how we care, earth says. how we burn and suffer, sun says. 


Lost in their thoughts they manage most of the journey to The Farm in silence. Their stride is fast, the sun has almost entirely disappeared behind the moon – the prediction has come true. A soft crunching of dry ground stays with them, as the surrounding mountain ridge disappears in darkness. They are on their way down to the coast where The Farm is floating on a man-made island in the ocean.

The dull shimmer of the solar panels is a strange reminder of a time when saving this planet seemed possible. Being creative, being resourceful, that’s all it would take. Just take the energy from the sun. It’ll be fine; they harvested light, fire, air and water.

Icarus bends the metal mesh of the fencing. Zenith and Pythia squeeze through the hole, moving more slowly now; there is still a strange aura surrounding the place despite its familiarity.
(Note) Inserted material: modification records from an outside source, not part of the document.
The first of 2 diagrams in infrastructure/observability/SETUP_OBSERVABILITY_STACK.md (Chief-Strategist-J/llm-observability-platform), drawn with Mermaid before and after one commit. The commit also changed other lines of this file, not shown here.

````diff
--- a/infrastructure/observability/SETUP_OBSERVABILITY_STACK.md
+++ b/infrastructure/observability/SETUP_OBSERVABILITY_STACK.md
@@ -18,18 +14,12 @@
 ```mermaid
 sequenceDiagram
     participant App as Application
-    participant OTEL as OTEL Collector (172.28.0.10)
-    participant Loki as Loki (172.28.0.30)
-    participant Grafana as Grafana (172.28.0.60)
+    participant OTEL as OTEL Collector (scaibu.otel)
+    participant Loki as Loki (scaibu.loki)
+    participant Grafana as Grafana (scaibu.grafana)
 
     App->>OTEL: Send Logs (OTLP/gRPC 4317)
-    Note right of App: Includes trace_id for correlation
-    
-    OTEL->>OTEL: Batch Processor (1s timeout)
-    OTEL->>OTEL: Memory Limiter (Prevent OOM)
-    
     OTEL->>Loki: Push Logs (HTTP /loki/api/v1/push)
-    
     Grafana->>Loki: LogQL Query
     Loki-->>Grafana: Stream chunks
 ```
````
They are surrounded by a dull darkness, a glow behind the silhouette of the moon, shiny reflections on their perspired faces. It is still incredibly hot. Previous visitors have left drawings in the dust on the solar panels. You can see the outlines of words.





Clusters of tall knobbly plants thrive along gate entrance 67; their artificial green taint radiates in the eclipse’s light. Icarus, Pythia and Zenith approach in awe and meditatively pull them from the ground. In doing so trying to move on to the next batch as efficiently as possible.
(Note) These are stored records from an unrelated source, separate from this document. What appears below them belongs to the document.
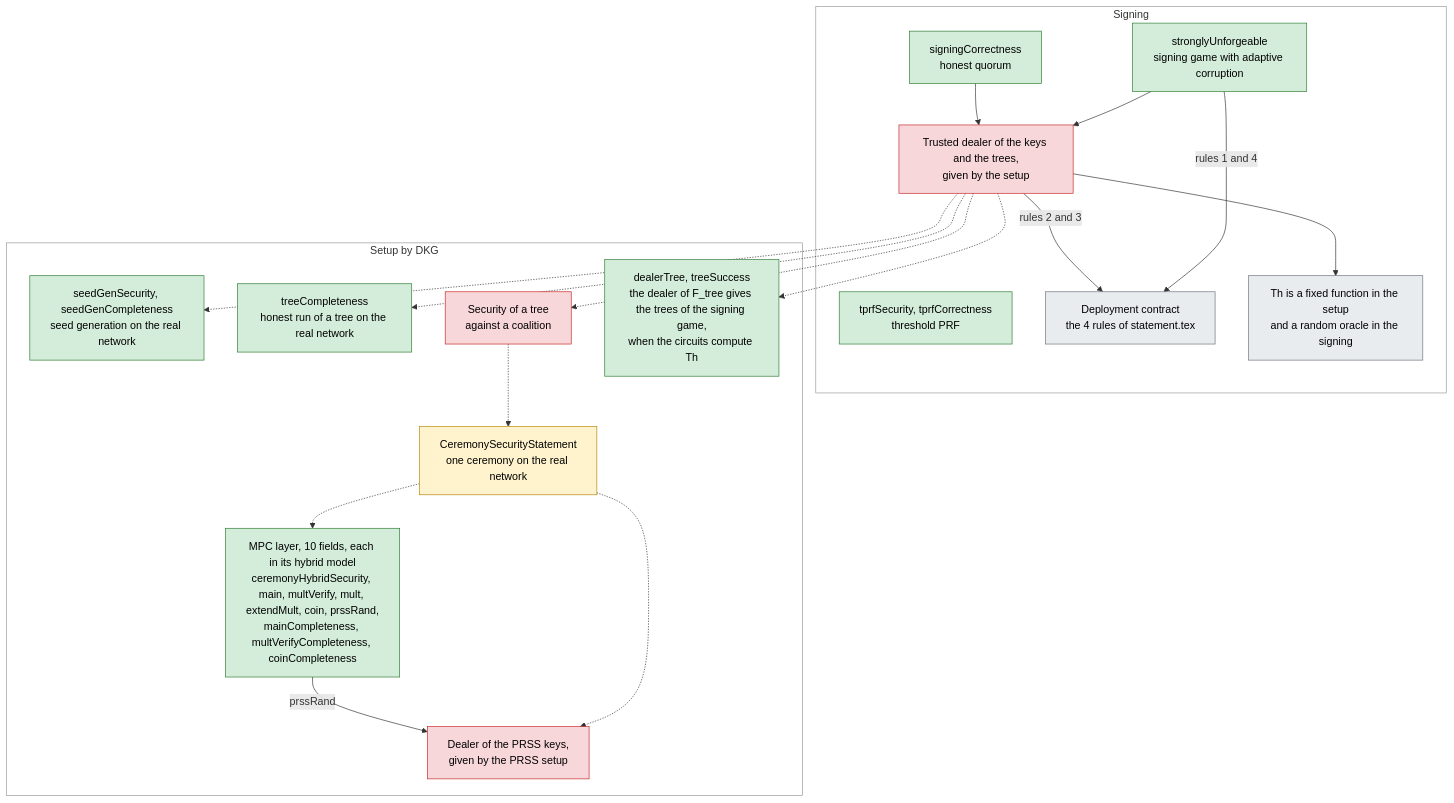
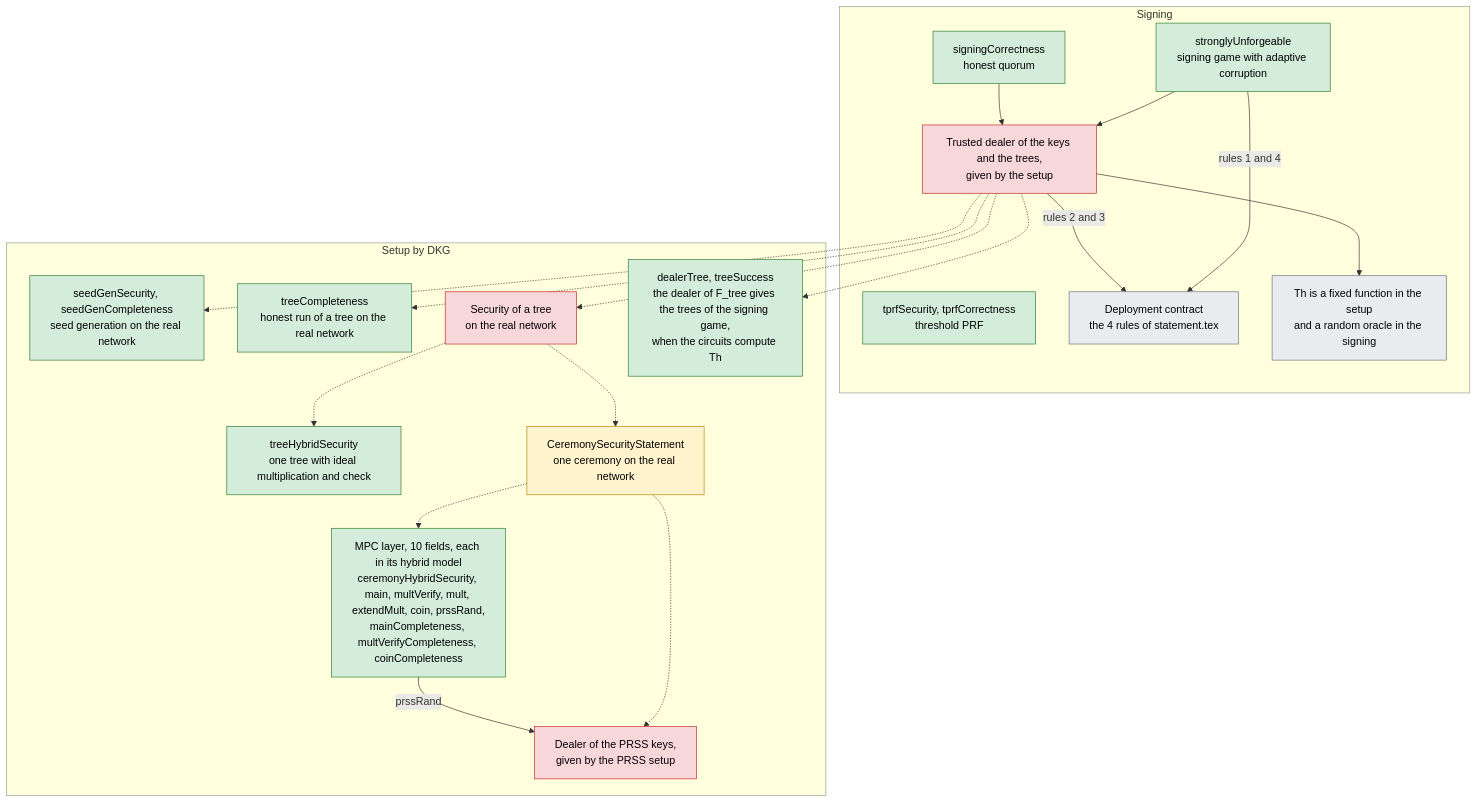
One commit to han0110/threshold-lean-xmss changed the diagram in formal/README.md. Above: the diagram before and after it, drawn with Mermaid. The commit also changed other lines of this file and 13 other files, not shown here.

````diff
--- a/formal/README.md
+++ b/formal/README.md
@@ -75,43 +76,45 @@
 ```mermaid
 flowchart TB
   classDef proved fill:#d4edda,stroke:#2e7d32,color:#000
   classDef stated fill:#fff3cd,stroke:#b8860b,color:#000
   classDef missing fill:#f8d7da,stroke:#c62828,color:#000
   classDef assumed fill:#e9ecef,stroke:#6c757d,color:#000
 
   subgraph SIG["Signing"]
     SUF["stronglyUnforgeable<br/>signing game with adaptive corruption"]:::proved
     SCOR["signingCorrectness<br/>honest quorum"]:::proved
     TPRF["tprfSecurity, tprfCorrectness<br/>threshold PRF"]:::proved
     DEALT["Trusted dealer of the keys and the trees,<br/>given by the setup"]:::missing
     RULES["Deployment contract<br/>the 4 rules of statement.tex"]:::assumed
     HEUR["Th is a fixed function in the setup<br/>and a random oracle in the signing"]:::assumed
   end
 
   subgraph DKG["Setup by DKG"]
     SEED["seedGenSecurity, seedGenCompleteness<br/>seed generation on the real network"]:::proved
     TCOMP["treeCompleteness<br/>honest run of a tree on the real network"]:::proved
-    TSEC["Security of a tree<br/>against a coalition"]:::missing
+    THYB["treeHybridSecurity<br/>one tree with ideal multiplication and check"]:::proved
+    TSEC["Security of a tree<br/>on the real network"]:::missing
     DEALER["dealerTree, treeSuccess<br/>the dealer of F_tree gives the trees of the signing game,<br/>when the circuits compute Th"]:::proved
     CSEC["CeremonySecurityStatement<br/>one ceremony on the real network"]:::stated
     MPC["MPC layer, 10 fields, each in its hybrid model<br/>ceremonyHybridSecurity, main, multVerify, mult, extendMult, coin, prssRand,<br/>mainCompleteness, multVerifyCompleteness, coinCompleteness"]:::proved
     PKEYS["Dealer of the PRSS keys,<br/>given by the PRSS setup"]:::missing
   end
 
-  style SIG fill:#ffffff,stroke:#999999
-  style DKG fill:#ffffff,stroke:#999999
+  style SIG stroke:#999999
+  style DKG stroke:#999999
 
   SUF --> DEALT
   SCOR --> DEALT
   SUF -->|rules 1 and 4| RULES
   DEALT -->|rules 2 and 3| RULES
   DEALT --> HEUR
   DEALT -.-> SEED
   DEALT -.-> DEALER
   DEALT -.-> TCOMP
   DEALT -.-> TSEC
+  TSEC -.-> THYB
   TSEC -.-> CSEC
   CSEC -.-> MPC
   CSEC -.-> PKEYS
   MPC -->|prssRand| PKEYS
 ```
````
Pythia pulls the largest and most evolved specimen from the ground. She looks at it with great detail. The reverse respiration process has already started, triggered by the eclipse. Translucent green stems grow vertically from the ash, looking closer, strands of veins pulsate moving water to the plants crucial organs. Large pouches droop below the leaves, water gushing in. When one pouch reaches its full capacity the veins redirect the flow to the following pouch. They place them in the moist plastic containers they’ve brought, filled with the smallest amount of precious water to keep the roots alive during the journey.
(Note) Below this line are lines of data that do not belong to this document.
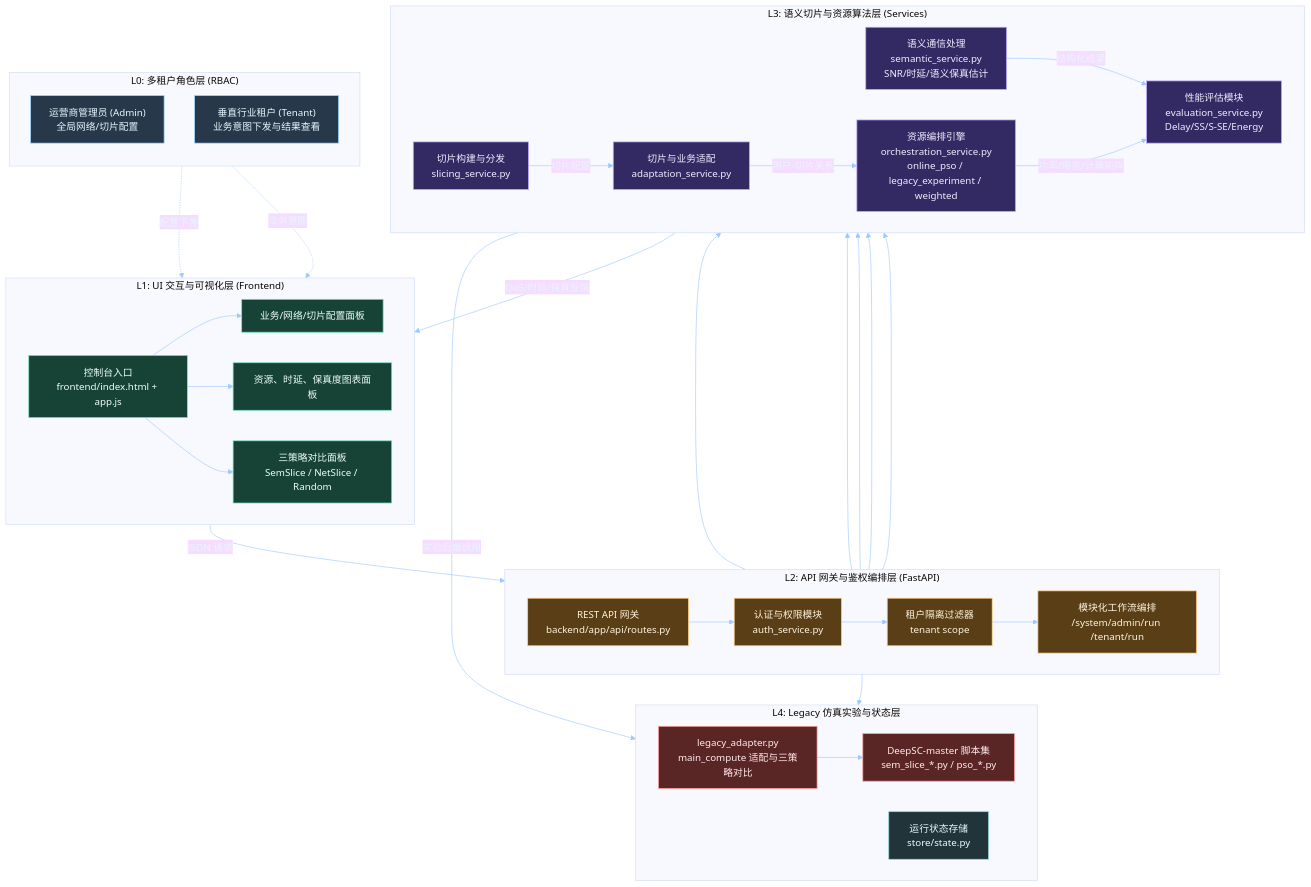
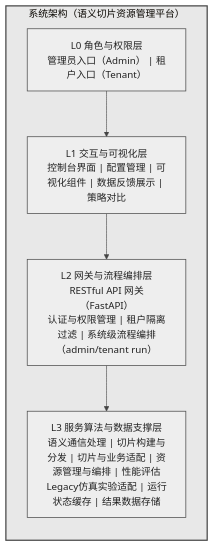
One commit to krismil/graduation changed the diagram in semSlice-master/docs/diagrams/system_architecture.mmd. Above: the diagram before and after it, drawn with Mermaid. The commit also changed 2026 other files, not shown here.

```diff
--- a/semSlice-master/docs/diagrams/system_architecture.mmd
+++ b/semSlice-master/docs/diagrams/system_architecture.mmd
@@ -1,90 +1,26 @@
 %%{init: {
   "theme": "base",
   "themeVariables": {
-    "background": "#071622",
-    "primaryTextColor": "#eaf4ff",
-    "lineColor": "#9cc8ff",
+    "background": "#ffffff",
+    "primaryTextColor": "#222222",
+    "lineColor": "#444444",
     "fontFamily": "Microsoft YaHei, Segoe UI, sans-serif"
   }
 }}%%
 
 flowchart TB
-    subgraph L0["L0: 多租户角色层 (RBAC)"]
+    subgraph SYS["系统架构（语义切片资源管理平台）"]
         direction TB
-        ADMIN["运营商管理员 (Admin)<br/>全局网络/切片配置"]
-        TENANT["垂直行业租户 (Tenant)<br/>业务意图下发与结果查看"]
+        B1["L0 角色与权限层<br/>管理员入口（Admin） | 租户入口（Tenant）"]
+        B2["L1 交互与可视化层<br/>控制台界面 | 配置管理 | 可视化组件 | 数据反馈展示 | 策略对比"]
+        B3["L2 网关与流程编排层<br/>RESTful API 网关（FastAPI）<br/>认证与权限管理 | 租户隔离过滤 | 系统级流程编排（admin/tenant run）"]
+        B4["L3 服务算法与数据支撑层<br/>语义通信处理 | 切片构建与分发 | 切片与业务适配 | 资源管理与编排 | 性能评估<br/>Legacy仿真实验适配 | 运行状态缓存 | 结果数据存储"]
     end
 
-    subgraph L1["L1: UI 交互与可视化层 (Frontend)"]
-        direction LR
-        UI["控制台入口<br/>frontend/index.html + app.js"]
-        PANEL_CFG["业务/网络/切片配置面板"]
-        PANEL_VIEW["资源、时延、保真度图表面板"]
-        PANEL_CMP["三策略对比面板<br/>SemSlice / NetSlice / Random"]
-    end
+    B1 --> B2
+    B2 --> B3
+    B3 --> B4
 
-    subgraph L2["L2: API 网关与鉴权编排层 (FastAPI)"]
-        direction LR
-        ROUTES["REST API 网关<br/>backend/app/api/routes.py"]
-        AUTH["认证与权限模块<br/>auth_service.py"]
-        FILTER["租户隔离过滤器<br/>tenant scope"]
-        WORKFLOW["模块化工作流编排<br/>/system/admin/run /tenant/run"]
-    end
-
-    subgraph L3["L3: 语义切片与资源算法层 (Services)"]
-        direction LR
-        SEM["语义通信处理<br/>semantic_service.py<br/>SNR/时延/语义保真估计"]
-        SLC["切片构建与分发<br/>slicing_service.py"]
-        ADP["切片与业务适配<br/>adaptation_service.py"]
-        ORC["资源编排引擎<br/>orchestration_service.py<br/>online_pso / legacy_experiment / weighted"]
-        EVA["性能评估模块<br/>evaluation_service.py<br/>Delay/SS/S-SE/Energy"]
-    end
-
-    subgraph L4["L4: Legacy 仿真实验与状态层"]
-        direction LR
-        LEGACY["legacy_adapter.py<br/>main_compute 适配与三策略对比"]
-        DEEPSC["DeepSC-master 脚本集<br/>sem_slice_*.py / pso_*.py"]
-        STATE["运行状态存储<br/>store/state.py"]
-    end
-
-    ADMIN -.配置下发.-> UI
-    TENANT -.业务意图.-> UI
-
-    UI --> PANEL_CFG
-    UI --> PANEL_VIEW
-    UI --> PANEL_CMP
-    UI -->|JSON 请求| ROUTES
-
-    ROUTES --> AUTH
-    AUTH --> FILTER
-    FILTER --> WORKFLOW
-
-    WORKFLOW --> SEM
-    WORKFLOW --> SLC
-    WORKFLOW --> ADP
-    WORKFLOW --> ORC
-    WORKFLOW --> EVA
-
-    ORC -->|实验后端调用| LEGACY
-    LEGACY --> DEEPSC
-    WORKFLOW --> STATE
-
-    SEM -->|结构化结果| EVA
-    SLC -->|切片配置| ADP
-    ADP -->|用户-切片关系| ORC
-    ORC -->|功率/带宽/计算矩阵| EVA
-    EVA -->|QoS/时延/保真反馈| UI
-
-    classDef role fill:#26384a,stroke:#9cd6ff,color:#eaf6ff,stroke-width:1.2px;
-    classDef ui fill:#174336,stroke:#7de3bf,color:#edfff8,stroke-width:1.2px;
-    classDef api fill:#5a3e16,stroke:#ffcf85,color:#fff4df,stroke-width:1.2px;
-    classDef svc fill:#342a63,stroke:#bfa8ff,color:#f2ecff,stroke-width:1.2px;
-    classDef legacy fill:#5a2525,stroke:#ff9f9f,color:#ffecec,stroke-width:1.2px;
-    classDef state fill:#20343a,stroke:#8fd3e0,color:#eafcff,stroke-width:1.2px;
-
-    class ADMIN,TENANT role;
-    class UI,PANEL_CFG,PANEL_VIEW,PANEL_CMP ui;
-    class ROUTES,AUTH,FILTER,WORKFLOW api;
-    class SEM,SLC,ADP,ORC,EVA svc;
-    class LEGACY,DEEPSC legacy;
-    class STATE state;
+    style SYS fill:#e8e8e8,stroke:#444444,stroke-width:2px
+    classDef box fill:#eeeeee,stroke:#4a4a4a,color:#222222,stroke-width:1.2px;
+    class B1,B2,B3,B4 box;
```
Just before their tanks are full a tremor travels through the farm. The panels are moving slightly, swaying back and forth. It’s not a strong earthquake but the tremor is constant.

Icarus looks up at the sky, seriously distressed. ‘Shit, is the sun coming back already? Maybe this is a sign?’ At the same moment The Farm’s intruder alarm is triggered, an artificial bird song plays out across the field. They get up, ready to leave, the tanks strapped to their backs. But Pythia appears frozen in her movements, her face blank. She starts to slowly walk towards the nearby sea barrier, which protects The Farm from the ocean. Before they can stop her, she climbs the wall and stands, still, looking out: the sea, the sky, still dark. Without noticing she stops hearing them, far behind her now, inaudible beneath the surf, the horizon, the waves, emerging from featurelessness. The first fragments of sunlight, reflecting on the breaking waves.